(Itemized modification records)
⁂
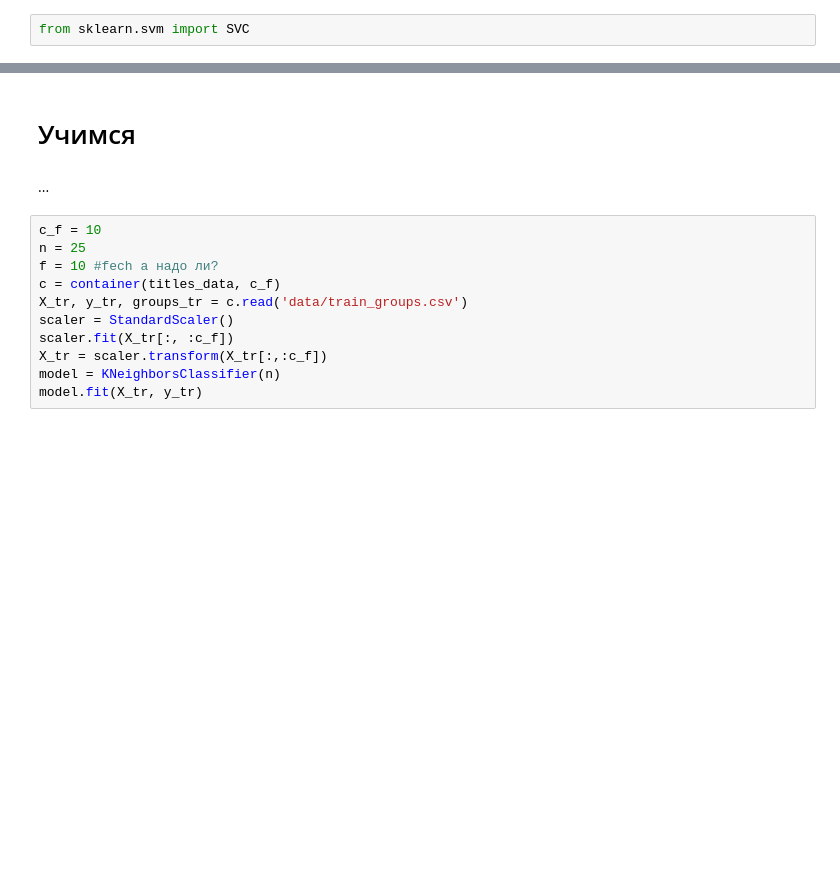
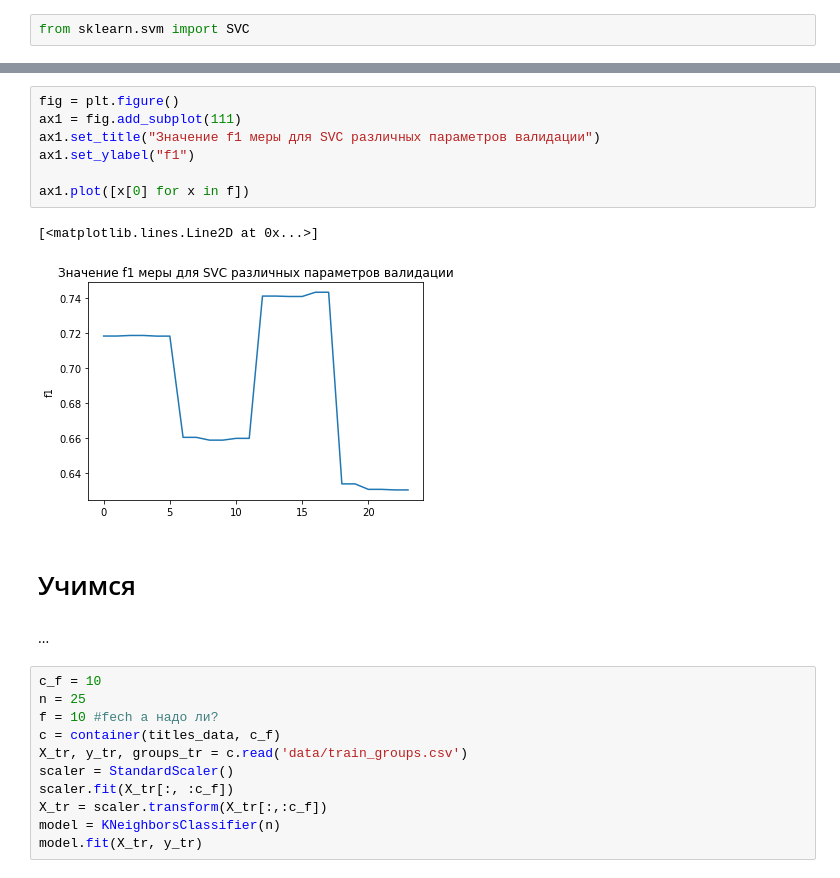
Before and after one commit to GSem-dev/ML1, a Jupyter notebook: galakhov_project.ipynb, the cells around one changed output, grey strips where cells are left out. Cells and saved outputs as stored; diff of their text form; blank space fills up the shorter version.

```diff
--- a/galakhov_project.ipynb
+++ b/galakhov_project.ipynb
@@ -488,3 +438,13 @@ max(f,key=lambda x: x[0])
+# %%
+fig = plt.figure()
+ax1 = fig.add_subplot(111)
+ax1.set_title("Значение f1 меры для SVC различных параметров валидации")
+ax1.set_ylabel("f1")
+
+ax1.plot([x[0] for x in f])
+# %% [output]
+[<matplotlib.lines.Line2D at 0x...>]
+[figure, added]
 # %% [markdown]
 # Учимся
 # %% [markdown]
```
Also changed, not shown: parts of 31 cells of this notebook.
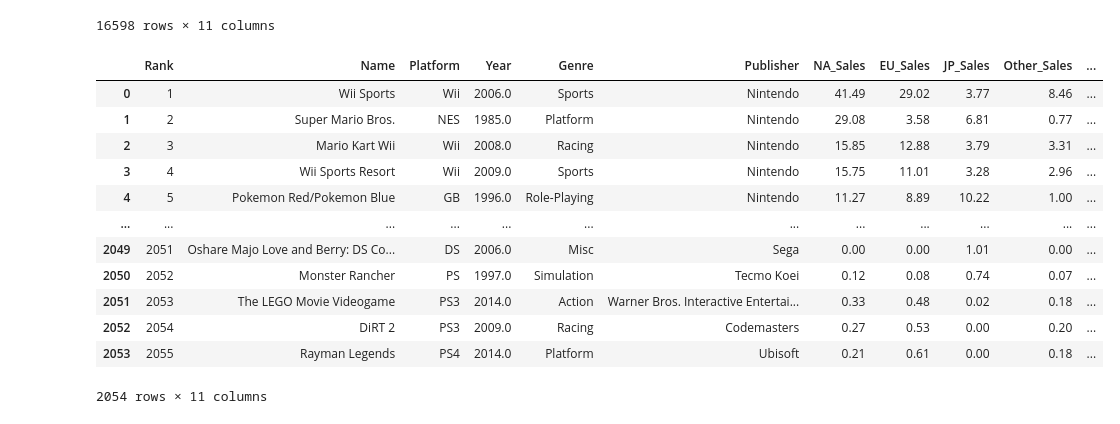
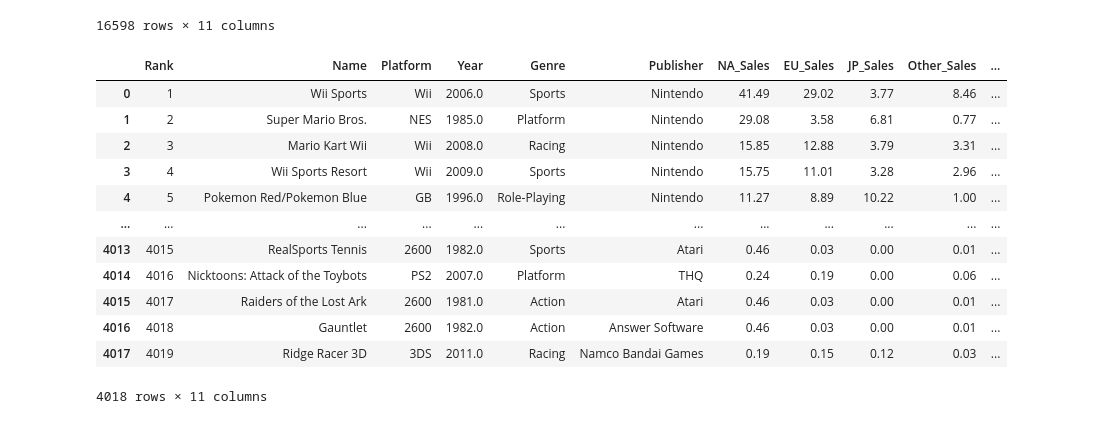
Before and after one commit to paulaked/data25-visualisations, a Jupyter notebook: task.ipynb, the cells around one changed output. Cells and saved outputs as stored; diff of their text form; code cells hidden in the pictures.

```diff
--- a/task.ipynb
+++ b/task.ipynb
@@ -19,19 +19,19 @@ vid_games
 | 16597 | 16600 | Spirits & Spells | GBA | 2003.0 | Platform | Wanadoo | 0.01 | 0.00 | 0.00 | 0.00 | ... |
 16598 rows × 11 columns
 # %%
-clean_data = vid_games[vid_games['Global_Sales']>1]
+clean_data = vid_games[vid_games['Global_Sales']>=0.5]
 clean_data
 # %% [output]
 |  | Rank | Name | Platform | Year | Genre | Publisher | NA_Sales | EU_Sales | JP_Sales | Other_Sales | ... |
 | 0 | 1 | Wii Sports | Wii | 2006.0 | Sports | Nintendo | 41.49 | 29.02 | 3.77 | 8.46 | ... |
 | 1 | 2 | Super Mario Bros. | NES | 1985.0 | Platform | Nintendo | 29.08 | 3.58 | 6.81 | 0.77 | ... |
 | 2 | 3 | Mario Kart Wii | Wii | 2008.0 | Racing | Nintendo | 15.85 | 12.88 | 3.79 | 3.31 | ... |
 | 3 | 4 | Wii Sports Resort | Wii | 2009.0 | Sports | Nintendo | 15.75 | 11.01 | 3.28 | 2.96 | ... |
 | 4 | 5 | Pokemon Red/Pokemon Blue | GB | 1996.0 | Role-Playing | Nintendo | 11.27 | 8.89 | 10.22 | 1.00 | ... |
 | ... | ... | ... | ... | ... | ... | ... | ... | ... | ... | ... | ... |
-| 2049 | 2051 | Oshare Majo Love and Berry: DS Co... | DS | 2006.0 | Misc | Sega | 0.00 | 0.00 | 1.01 | 0.00 | ... |
-| 2050 | 2052 | Monster Rancher | PS | 1997.0 | Simulation | Tecmo Koei | 0.12 | 0.08 | 0.74 | 0.07 | ... |
-| 2051 | 2053 | The LEGO Movie Videogame | PS3 | 2014.0 | Action | Warner Bros. Interactive Entertai... | 0.33 | 0.48 | 0.02 | 0.18 | ... |
-| 2052 | 2054 | DiRT 2 | PS3 | 2009.0 | Racing | Codemasters | 0.27 | 0.53 | 0.00 | 0.20 | ... |
-| 2053 | 2055 | Rayman Legends | PS4 | 2014.0 | Platform | Ubisoft | 0.21 | 0.61 | 0.00 | 0.18 | ... |
+| 4013 | 4015 | RealSports Tennis | 2600 | 1982.0 | Sports | Atari | 0.46 | 0.03 | 0.00 | 0.01 | ... |
+| 4014 | 4016 | Nicktoons: Attack of the Toybots | PS2 | 2007.0 | Platform | THQ | 0.24 | 0.19 | 0.00 | 0.06 | ... |
+| 4015 | 4017 | Raiders of the Lost Ark | 2600 | 1981.0 | Action | Atari | 0.46 | 0.03 | 0.00 | 0.01 | ... |
+| 4016 | 4018 | Gauntlet | 2600 | 1982.0 | Action | Answer Software | 0.46 | 0.03 | 0.00 | 0.01 | ... |
+| 4017 | 4019 | Ridge Racer 3D | 3DS | 2011.0 | Racing | Namco Bandai Games | 0.19 | 0.15 | 0.12 | 0.03 | ... |
-2054 rows × 11 columns
+4018 rows × 11 columns
```
Also changed, not shown: parts of 4 cells of this notebook.
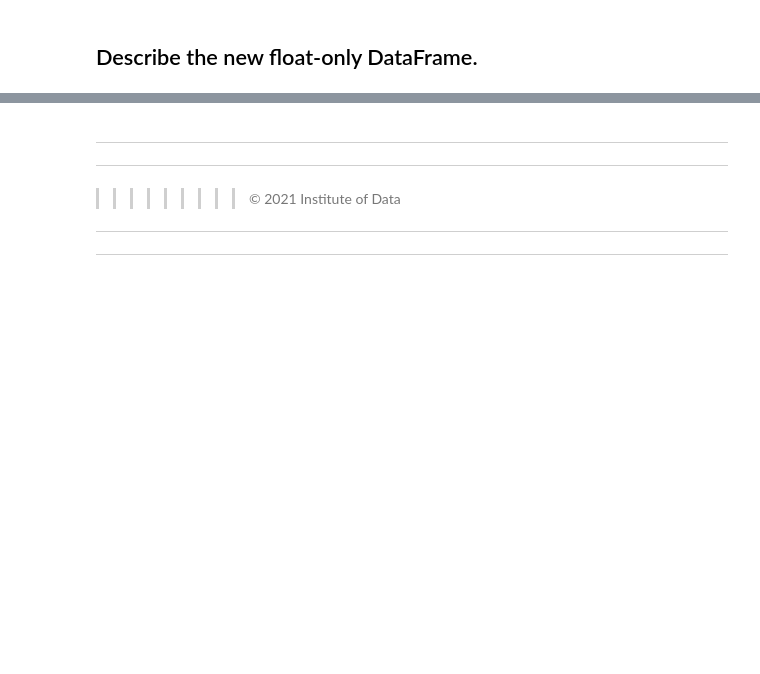
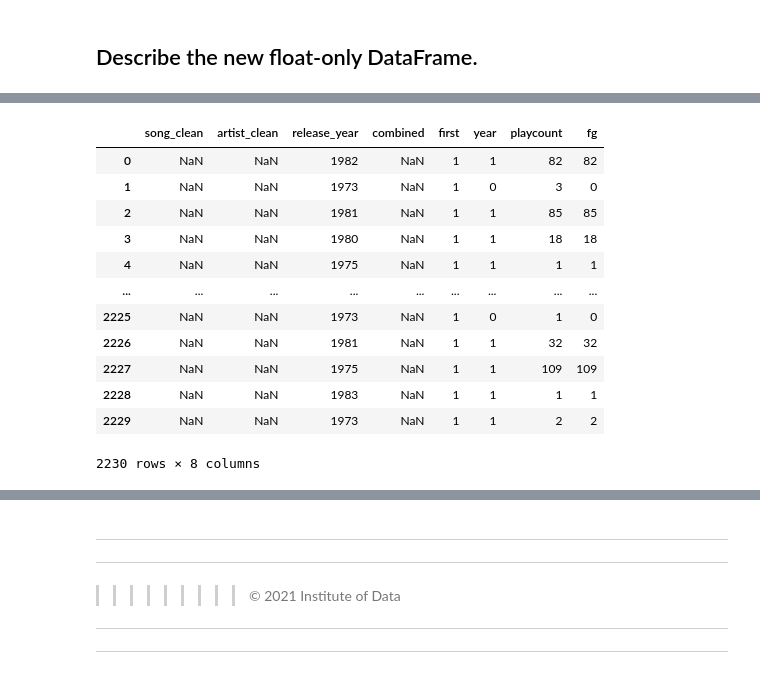
Before and after one commit to stephen520254/Stephen_IOD_lab_work, a Jupyter notebook: IOD_Lab 3.1.1.ipynb, the cells around one changed output, grey strips where cells are left out. Saved outputs shown, nothing was run; the diff lists cells and outputs as text; code cells hidden in the pictures; blank space fills up the shorter version.

```diff
--- a/IOD_Lab 3.1.1.ipynb
+++ b/IOD_Lab 3.1.1.ipynb
@@ -683,0 +885,17 @@ Is there any illogical value in any column? How can we fix that?
+# %%
+
+def floats1(y):
+    len_col= len(y.columns)
+    len_row=len(y.index)
+
+    for i in range(len_col):
+        for j in range(len_row):
+
+            if type(y.iloc[j,i]) ==np.int64 or type(y.iloc[j,i]) ==np.int32:
+                y.iloc[j,i].astype('float')
+            else:
+                y.iloc[j,i]=np.nan
+
+    return y.head()
+
+floats1(df)
@@ -687,0 +993,20 @@ Is there any illogical value in any column? How can we fix that?
+# %%
+def floats1(x):
+    x=x.apply(pd.to_numeric, errors='coerce')
+    return x
+
+floats1(df1)
+# %% [output]
+|  | song_clean | artist_clean | release_year | combined | first | year | playcount | fg |
+| 0 | NaN | NaN | 1982 | NaN | 1 | 1 | 82 | 82 |
+| 1 | NaN | NaN | 1973 | NaN | 1 | 0 | 3 | 0 |
+| 2 | NaN | NaN | 1981 | NaN | 1 | 1 | 85 | 85 |
+| 3 | NaN | NaN | 1980 | NaN | 1 | 1 | 18 | 18 |
+| 4 | NaN | NaN | 1975 | NaN | 1 | 1 | 1 | 1 |
+| ... | ... | ... | ... | ... | ... | ... | ... | ... |
+| 2225 | NaN | NaN | 1973 | NaN | 1 | 0 | 1 | 0 |
+| 2226 | NaN | NaN | 1981 | NaN | 1 | 1 | 32 | 32 |
+| 2227 | NaN | NaN | 1975 | NaN | 1 | 1 | 109 | 109 |
+| 2228 | NaN | NaN | 1983 | NaN | 1 | 1 | 1 | 1 |
+| 2229 | NaN | NaN | 1973 | NaN | 1 | 1 | 2 | 2 |
+2230 rows × 8 columns
```
Also changed, not shown: parts of 50 cells of this notebook, 1 other file.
⁂
▶ Problem statement: Across the data, how many lines contain the string "Atari"? Only the number is wanted.

▶ Written answer: 2